• The exhibition thinks about extractivism and care in terms of materials from (and of) the earth, and considers the experiences of humans and the rest of the natural world.
• The exhibition will include narratives of resistance where possible/relevant; and avoid relying on pathos that might develop an ‘us/them’ feeling
• The exhibition will work with quality materials while also challenging ‘professional’ or ‘distanced’ kinds of aesthetics
Despite Extractivism assembles expressions of care, creativity and community from diverse sites of extraction and geographical contexts. Extractivism is characterised by the violent accumulation of resources, which often devastates and disrupts affected communities and the natural world. Collectively, the works in this exhibition illuminate and explore ways of questioning, subverting and resisting the logics and impacts of extractivism.
Despite Extractivism is part of the ongoing ‘Extracting Us’ collective journey exploring the diverse, uneven but sometimes connected ways in which resource extraction also extracts from communities. It is an invitation to explore questions around extractivism and its logics, but also to explore the already-existing alternatives. How do communities and creatives (struggle to) cultivate care for nature and for each other despite extractivism? Can sites of extraction be a fertile ground for alternatives?
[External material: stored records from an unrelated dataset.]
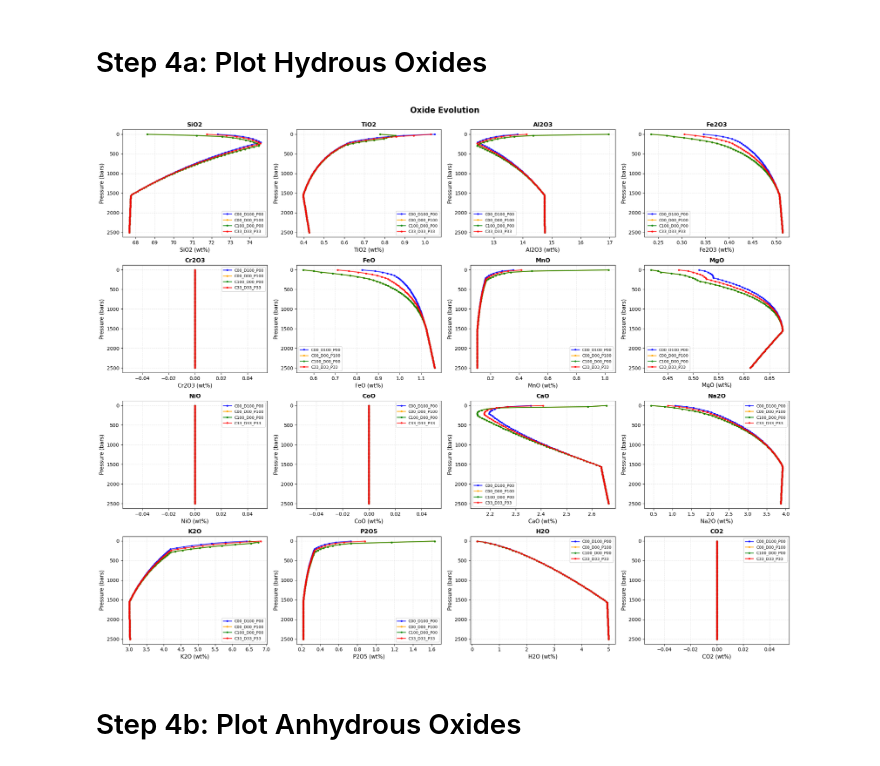
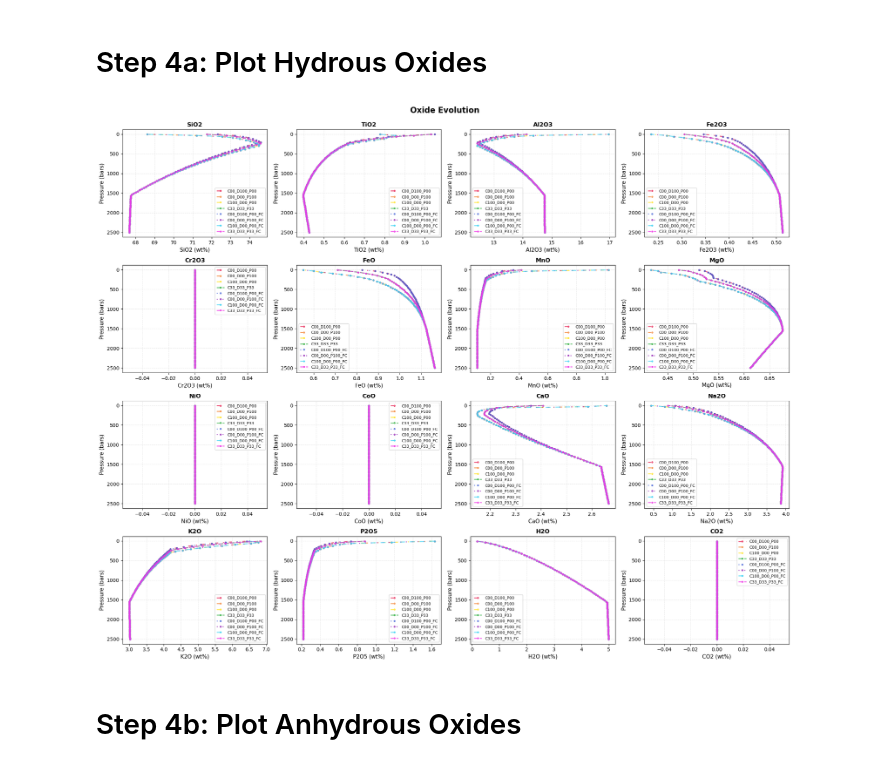
Before and after one commit to juliaberglind/MCS-Lassen-Isentropic-Decompression, a Jupyter notebook: code/lassen.ipynb, the cells around one changed output. Saved outputs shown, nothing was run; the diff lists cells and outputs as text; code cells hidden in the pictures.

Commit message:
Updated lassen_analysis.py: updated plotting colors and line styles, added new plotting functions. Updated lassen.ipynb to run new plotting functions

```diff
--- a/code/lassen.ipynb
+++ b/code/lassen.ipynb
@@ -14,6 +14,14 @@ df_eruptions_C00_D00_P100, df_summary_C00_D00_P100 = la.load_run_data("C00_D00_P
 df_eruptions_C100_D00_P00, df_summary_C100_D00_P00 = la.load_run_data("C100_D00_P00_1Bar")
 
 df_eruptions_C33_D33_P33, df_summary_C33_D33_P33 = la.load_run_data("C33_D33_P33_1Bar")
+
+df_eruptions_C00_D100_P00_FC, df_summary_C00_D100_P00_FC = la.load_run_data("C00_D100_P00_1Bar_FC")
+
+df_eruptions_C00_D00_P100_FC, df_summary_C00_D00_P100_FC = la.load_run_data("C00_D00_P100_1Bar_FC")
+
+df_eruptions_C100_D00_P00_FC, df_summary_C100_D00_P00_FC = la.load_run_data("C100_D00_P00_1Bar_FC")
+
+df_eruptions_C33_D33_P33_FC, df_summary_C33_D33_P33_FC = la.load_run_data("C33_D33_P33_1Bar_FC")
 # %% [markdown]
 # Step 3: Clean Data
 # %%
@@ -24,17 +32,27 @@ df_eruptions_C00_D00_P100 = la.clean_settp_duplicates(df_eruptions_C00_D00_P100)
 df_eruptions_C100_D00_P00 = la.clean_settp_duplicates(df_eruptions_C100_D00_P00)
 
 df_eruptions_C33_D33_P33 = la.clean_settp_duplicates(df_eruptions_C33_D33_P33)
+
+df_eruptions_C00_D100_P00_FC = la.clean_settp_duplicates(df_eruptions_C00_D100_P00)
+
+df_eruptions_C00_D00_P100_FC = la.clean_settp_duplicates(df_eruptions_C00_D00_P100)
+
+df_eruptions_C100_D00_P00_FC = la.clean_settp_duplicates(df_eruptions_C100_D00_P00)
+
+df_eruptions_C33_D33_P33_FC = la.clean_settp_duplicates(df_eruptions_C33_D33_P33)
 # %% [markdown]
 # Step 4a: Plot Hydrous Oxides
 # %%
-df_list = [df_eruptions_C00_D100_P00, df_eruptions_C00_D00_P100, df_eruptions_C100_D00_P00, df_eruptions_C33_D33_P33]
-run_names = ['C00_D100_P00', 'C00_D00_P100', 'C100_D00_P00', 'C33_D33_P33']
+df_list = [df_eruptions_C00_D100_P00, df_eruptions_C00_D00_P100, df_eruptions_C100_D00_P00, df_eruptions_C33_D33_P33,
+          df_eruptions_C00_D100_P00_FC, df_eruptions_C00_D00_P100_FC, df_eruptions_C100_D00_P00_FC, df_eruptions_C33_D33_P33_FC]
+run_names = ['C00_D100_P00', 'C00_D00_P100', 'C100_D00_P00', 'C33_D33_P33',
+            'C00_D100_P00_FC', 'C00_D00_P100_FC', 'C100_D00_P00_FC', 'C33_D33_P33_FC']
 
 fig = la.plot_all_oxides_vs_pressure(df_list, run_names)
 
 la.save_fig(fig, 'Hydrous-Oxides.png')
 # %% [output]
-[figure, old version]
+[figure, new version]
 # %% [markdown]
 # Step 4b: Plot Anhydrous Oxides
 # %%
```
Also changed, not shown: parts of 22 cells of this notebook, 1 other file.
Can artistic interventions help foster new sensibilities and solidarities with distanced extractive contexts?
Like weeds growing through the cracks in concrete, and in their flourishing slowly forcing the cracks to widen, the contributors to Despite Extractivism scatter here their seeds of ways of thinking or being in extractive contexts.
There are stories of artists who are involved with communities inhabiting landscapes threatened by destructive projects, imagining and practising ways of being which subvert and resist extractivism: V’Cenza Cirefe’s Counter-mapping in the Sperrins (resisting gold mining in Northern Ireland), Chesney’s Down The Line (resisting the HS2 railway in England) and Federico Pardo’s forthcoming contribution (resisting gold mining in Cajamarca, Columbia).
There are illuminations of other tactics of resistance, from the creativity of the Kartini Kendeng women ecological defenders and their portrayals by Dewi Candraningrum (resisting cement mining in Java, Indonesia), to the counter-mapping initiative by the Pari Island community, JKPP and collectives to stop extractive tourism (Seribu Islands, Indonesia).
There are explorations of the uneven geographies of extractivism, with Karin Edstedt’s (Title) embroidery depicting the disproportionate environmental injustices of mining on indigenous communities (copper extraction conflict in Laver, Sápmi; coal mining in Kalimantan, Indonesia), and Sandro Simon’s audiovisual work Bidonmondes drawing attention to the omnipresence of extractivism through the everyday repurposing of imported palm oil canisters in the Sine-Saloum Delta, Senegal (originating from extractive palm oil plantations in Indonesia and Malaysia).
There are intimate accounts of uprooting due to extractive projects, accompanied by the persistent determination to build or rebuild lives in Between Rivers by Daniel Macmillen Voskoboynik (Intergenerational care and multidimensional extractivism, Russian Urals), This is my Home by Maria Rosa Pessoa Piedade & Marilene Ribeiro (dispossession caused by the Belo Monte dam, Brazil) and In the Forest We Believe by Albertus Vembrianto (Covid-19) exacerbates migration from a coastal area affected by gold mining waste, Papua, Indonesia).
Finally, there are invitations to engage with practises and performances which inspire embodied reflection on the destruction and destabilising effects of extractivism in distanced contexts: Arabel Lebrusen’s Toxic Waves II (in response to deadly failure of a dam at the Córrego do Feijão iron ore mine in Minas Gerais, Brazil ) and Choules+Roisner’s REGOLITHIC (in response to global extraction).